Everyone has been in a situation where a partner, friend, or family member needs support. We all want to help and we all use different kinds of strategies to support one another. Department of Communication Studies Professor Susanne Jones is determined to understand what communication strategies are beneficial and supportive to our friends and loved ones.
Jones’ interest in supportive communication emerged during her first year of graduate school at Indiana University in 1996. Having experienced several incidents of support she thought were not so helpful, she wondered what makes for more and less effective support behaviors. She came across research by Brant Burleson, a professor at Purdue University who passed away in 2010. His work sparked her interest in examining supportive communication. Based on Burleson’s work, Jones learned that “good” support consists of messages that legitimize and validate one’s emotions. Burleson called these supportive messages “person-centered” messages, because they put the upset person front and center, and let that person know that his or her emotions are valid and important. Jones wondered what influences people’s abilities to offer different kinds of support in response to distressed close others. She wanted to gain a closer look at what makes for a beneficial supportive message.

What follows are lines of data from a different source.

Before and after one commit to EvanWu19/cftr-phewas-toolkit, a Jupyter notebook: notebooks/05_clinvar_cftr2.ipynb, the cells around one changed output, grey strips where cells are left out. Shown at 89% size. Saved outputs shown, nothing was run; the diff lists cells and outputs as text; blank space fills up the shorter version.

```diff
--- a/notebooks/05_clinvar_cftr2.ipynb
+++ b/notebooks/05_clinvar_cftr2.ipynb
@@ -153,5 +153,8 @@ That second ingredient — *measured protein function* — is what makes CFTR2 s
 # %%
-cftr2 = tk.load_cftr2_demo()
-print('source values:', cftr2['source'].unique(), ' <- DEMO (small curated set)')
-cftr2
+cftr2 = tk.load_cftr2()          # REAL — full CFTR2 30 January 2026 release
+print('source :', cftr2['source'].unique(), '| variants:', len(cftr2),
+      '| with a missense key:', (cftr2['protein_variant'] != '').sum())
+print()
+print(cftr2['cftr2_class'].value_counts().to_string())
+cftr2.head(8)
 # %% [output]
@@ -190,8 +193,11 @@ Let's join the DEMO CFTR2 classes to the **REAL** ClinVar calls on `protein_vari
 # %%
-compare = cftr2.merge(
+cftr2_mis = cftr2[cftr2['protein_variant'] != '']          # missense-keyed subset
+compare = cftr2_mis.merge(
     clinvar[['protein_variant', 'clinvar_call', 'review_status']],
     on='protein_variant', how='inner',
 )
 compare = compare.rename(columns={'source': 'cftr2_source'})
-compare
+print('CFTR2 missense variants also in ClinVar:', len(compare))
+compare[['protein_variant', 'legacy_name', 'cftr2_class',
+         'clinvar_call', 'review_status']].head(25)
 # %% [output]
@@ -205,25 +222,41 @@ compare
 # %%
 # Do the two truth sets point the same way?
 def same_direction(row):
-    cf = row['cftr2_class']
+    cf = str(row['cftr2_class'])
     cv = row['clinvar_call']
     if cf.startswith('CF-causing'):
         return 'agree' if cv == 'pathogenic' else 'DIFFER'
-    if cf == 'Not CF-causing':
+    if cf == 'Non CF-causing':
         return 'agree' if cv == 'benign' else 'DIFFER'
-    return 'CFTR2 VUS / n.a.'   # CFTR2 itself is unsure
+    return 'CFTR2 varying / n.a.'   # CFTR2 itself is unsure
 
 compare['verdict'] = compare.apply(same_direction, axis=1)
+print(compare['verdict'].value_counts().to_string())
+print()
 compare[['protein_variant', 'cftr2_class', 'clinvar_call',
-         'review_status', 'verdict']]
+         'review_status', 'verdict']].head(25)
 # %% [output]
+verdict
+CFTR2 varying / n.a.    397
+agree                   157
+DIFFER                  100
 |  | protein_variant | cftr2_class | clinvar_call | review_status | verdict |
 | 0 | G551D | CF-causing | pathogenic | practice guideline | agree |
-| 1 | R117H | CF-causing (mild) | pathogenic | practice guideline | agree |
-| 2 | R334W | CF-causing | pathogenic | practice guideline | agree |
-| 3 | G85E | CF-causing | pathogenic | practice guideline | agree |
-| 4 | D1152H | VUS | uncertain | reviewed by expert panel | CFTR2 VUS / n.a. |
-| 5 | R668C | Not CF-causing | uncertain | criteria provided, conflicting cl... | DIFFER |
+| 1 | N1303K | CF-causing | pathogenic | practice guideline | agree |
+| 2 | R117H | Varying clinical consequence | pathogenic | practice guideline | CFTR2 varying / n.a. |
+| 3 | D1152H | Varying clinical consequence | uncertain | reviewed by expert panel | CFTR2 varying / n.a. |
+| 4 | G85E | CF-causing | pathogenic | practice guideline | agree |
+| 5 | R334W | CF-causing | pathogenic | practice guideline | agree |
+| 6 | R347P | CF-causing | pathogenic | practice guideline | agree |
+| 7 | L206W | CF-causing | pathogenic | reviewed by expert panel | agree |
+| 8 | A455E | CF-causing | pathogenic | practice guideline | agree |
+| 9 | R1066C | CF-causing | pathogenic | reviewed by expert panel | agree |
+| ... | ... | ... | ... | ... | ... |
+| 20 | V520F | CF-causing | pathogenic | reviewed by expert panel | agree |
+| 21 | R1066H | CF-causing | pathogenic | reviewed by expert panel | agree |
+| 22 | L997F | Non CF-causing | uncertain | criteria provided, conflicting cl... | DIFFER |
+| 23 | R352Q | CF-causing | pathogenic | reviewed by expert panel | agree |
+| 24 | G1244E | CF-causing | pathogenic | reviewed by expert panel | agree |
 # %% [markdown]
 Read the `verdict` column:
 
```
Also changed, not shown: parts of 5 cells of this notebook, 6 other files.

Through the use of experimental methods Jones began to examine whether nonverbal behaviors, such as direct eye contact, forward lean, and facial empathy (e. g., expressing pain through facial expressions when the upset person talks about something upsetting) can provide added benefits to person-centered messages—and they do. She found that people prefer to talk to someone who expresses care and concern verbally and nonverbally. Surprisingly though, what supporters say to convey help is far more important than how they say it. Jones suspects that this is so because when people experience distressing emotions, they actually are trying to gain a different perspective about what caused these negative emotions. This coping strategy is called cognitive reappraisal. Jones is examining how supportive messages can encourage this coping strategy.
Jones currently conducts research in examining the actual process of how people use person-centered messages throughout a conversation to facilitate reappraisals. So far, she and her colleagues have gathered data from more than 600 conversations and found that people use an array of person-centered messages, and not all them are always highly person-centered. Jones explains, “It’s not that people don’t want to be supportive; they just use all kinds of communication strategies to help others. And it’s just so difficult to see a person we care about suffer.” Together with her colleague, Professor Graham Bodie at Louisiana State University, she is currently examining these conversations for the ways in which supporters articulate more and less person-centered messages. Jones is also collecting data through September 2016. If you want to participate in her study, please contact her at firstname.lastname@example.org.
So, the next time you find yourself with an upset partner, think about validation and listening skills to provide comfort, because another “I’m sorry” may not suffice to help your friend feel better!